What this kind of product does show is that, in combining successfully with 3rd party products such as Avaya's IP Telephony products, the ProCurve One initiative which might have looked like just another marketing exercise around "strategic alliances" has genuine depth. Of course, it has been labelled a Cisco basher. Bring on the 3Com acquisition and that might well be true from an HP perspective.
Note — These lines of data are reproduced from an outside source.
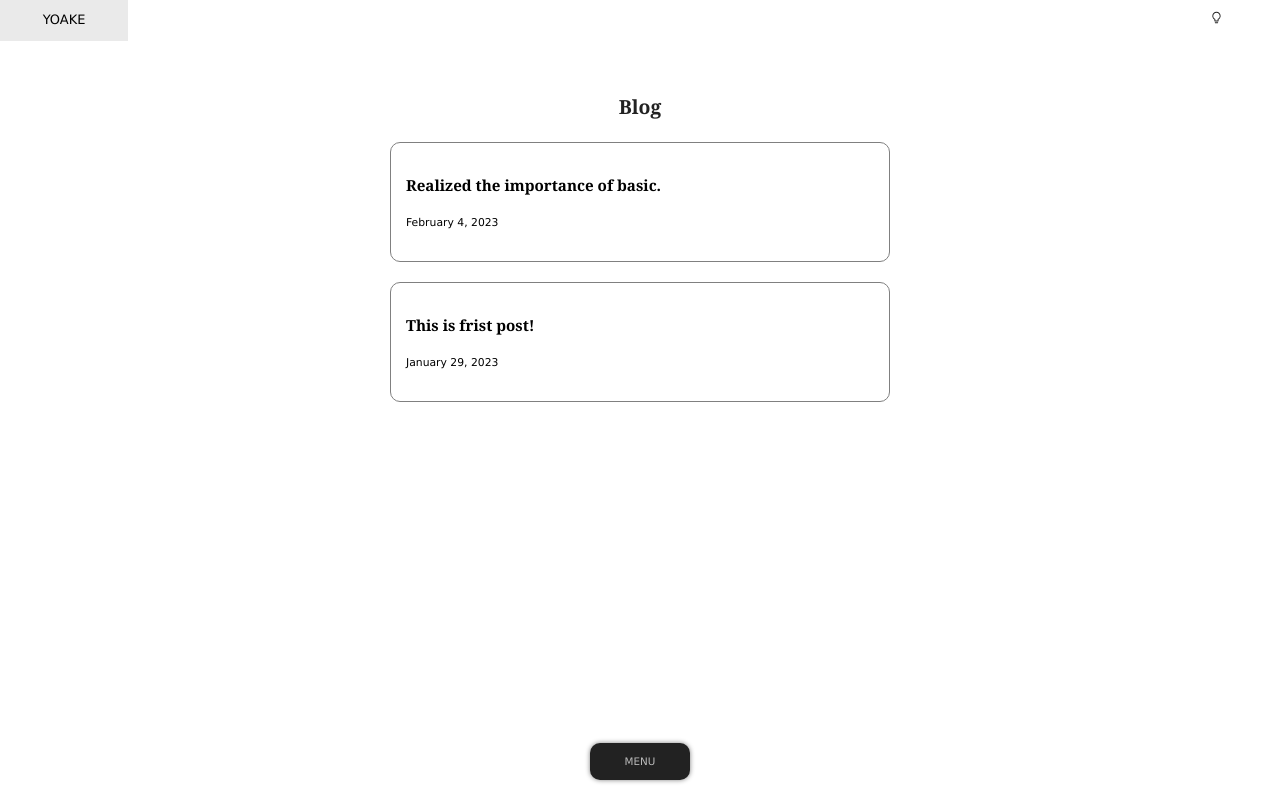
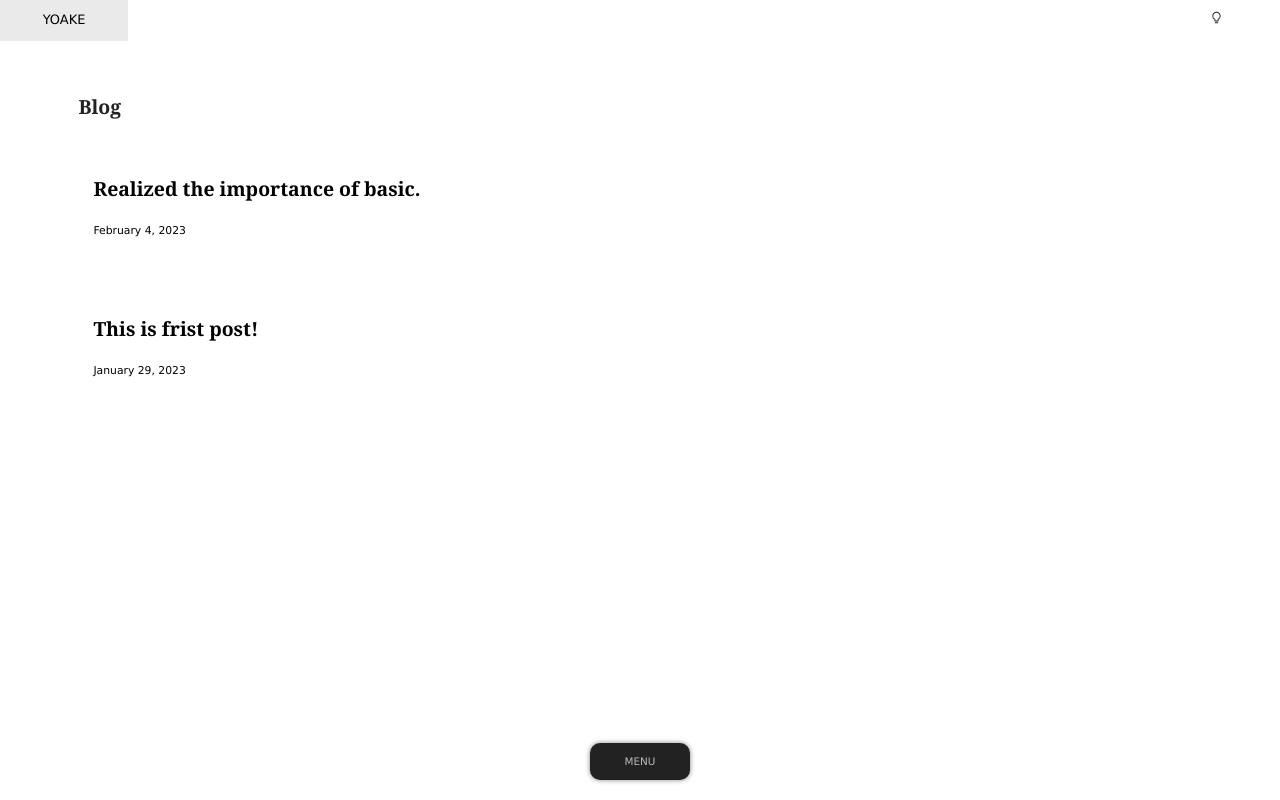
Before and after one commit to sanflog/yoakeNext, a Next.js app: page /blog/blog in a window 1280 px wide. Built offline with nearby package versions, Linux system fonts and the light colour scheme.

Commit message:
stop_card_style

```diff
--- a/pages/blog/blog.jsx
+++ b/pages/blog/blog.jsx
@@ -22,18 +22,18 @@ export default function Blog({allPostsData}) {
 				<Head>
 					<title>Blog</title>
 				</Head>
-				<h1 className={` ${utilStyles.headerFont} ${utilStyles.textAlign} `}>Blog</h1>
+				<h1 className={` ${utilStyles.headerFont} `}>Blog</h1>
 				<div>
 					{allPostsData.map(({ id, date, title }) => (
-						<div className={utilStyles.card} key={id}>
-							<Link href={`/blog/posts/${id}`}>
-								<h3 className={utilStyles.headerFont}>{title}</h3>
+						<Link href={`/blog/posts/${id}`}>
+							<div className={utilStyles.card} key={id}>
+								<h1 className={utilStyles.headerFont}>{title}</h1>
 								<small>
 									<Date dateString={date} />
 								</small>
 								<br />
-							</Link>
-						</div>
+							</div>
+						</Link>
 					))}
 				</div>
 			</section>
--- a/styles/utils.module.css
+++ b/styles/utils.module.css
@@ -137,8 +137,5 @@
 .card {
 	margin: 20px auto;
 	padding: 15px;
-	max-width: 500px;
 	height: 120px;
-	border: 1px solid gray;
-	border-radius: 10px;
 }
```
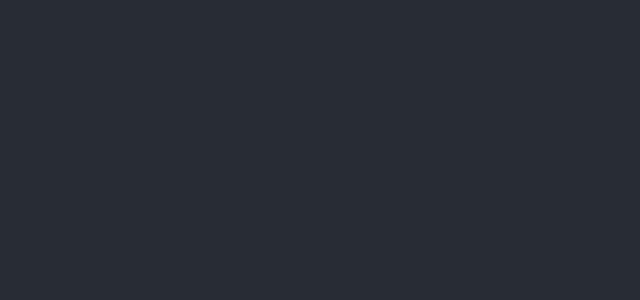
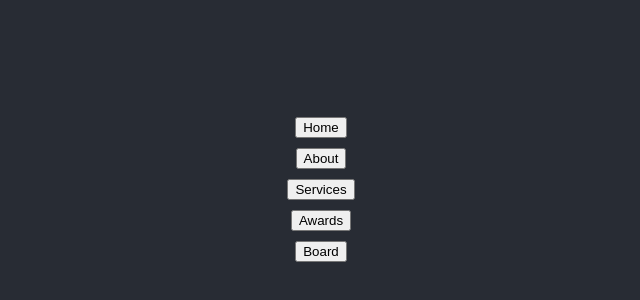
Before and after one commit to 1cekrim/icewall-page, a React (Create React App) app: page / in a window 1280 px wide. Shown: the part 216-516 px from the top of the page, without its empty margins (319-959 px from the left). Built offline with nearby package versions, Linux system fonts and the light colour scheme.

Commit message:
[add] react-router-dom 테스트 추가

```diff
--- a/src/App.js
+++ b/src/App.js
@@ -1,10 +1,31 @@
 import './App.css';
+import { BrowserRouter, Link, Route } from "react-router-dom"
 
 function App() {
   return (
     <div className="App">
-      <header className="App-header">
-      </header>
+      <BrowserRouter>
+        <header className="App-header">
+          <Link to="/">
+            <button>Home</button>
+          </Link>
+          <Link to="/about">
+            <button>About</button>
+          </Link>
+          <Link to="/services">
+            <button>Services</button>
+          </Link>
+          <Link to="/awards">
+            <button>Awards</button>
+          </Link>
+          <Link to="/board">
+            <button>Board</button>
+          </Link>
+        </header>
+        <main>
+          <Route exact path="/" />
+        </main>
+      </BrowserRouter>
     </div>
   );
 }
```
Suddenly the Cisco portfolio is beginning to look a bit "Dad's Army" and with more holes than a good slice of Leerdammer...

Meantime, my mates at jetNEXUS - watch out for the report on the company's Load-Balancer on a stick (or CD) appearing on the Broadband-Testing website any day now - have come up with a really smart little tool for identifying just how much your website performance could be improved: http://www.jetnexus.com/predictor/jetnexus.htm

This might look like a crass bit of marketing to(mfo)olery but since I've tested the jetNEXUS ALB-X product and know how good it is, I recommend you try out this predictor. And, no, I'm not going to tell you how much it said it could improve the Broadband-Testing website by....

Oh - ok, then, nothing to hide - 34% improvement is possible according to the predictor, which is not insigificant. The predictor takes a samples of web pages from the site and analyses how much improvement the jetNEXUS ALB-X could make in each case:

Size Reduction Page
122131 19% http://www.broadband-testing.co.uk/
17636 60% http://www.broadband-testing.co.uk/MobileTestLabs.aspx
17136 63% http://www.broadband-testing.co.uk/Default.aspx
17636 60% http://www.broadband-testing.co.uk/MobileTestLabs.aspx
17136 63% http://www.broadband-testing.co.uk/

So in most cases the improvement factor was actually a very significant 60%. On an eCommerce site that's the difference between a one-time customer visit and customer retention. It's useful as well as a bit of fun, but the results are there to be taken seriously. Try it out...

It's the weekend, so a quick wine tip/challenge. Try to find/buy/drink a red wine from the Ardeche region of France. I picked up a few en route back from a meeting at HP's EMEA HQ in Grenoble and they have been excellent - light, fruity and great with foods that reds don't normally go with (I'm not going to say which foods exactly- that spoils the fun).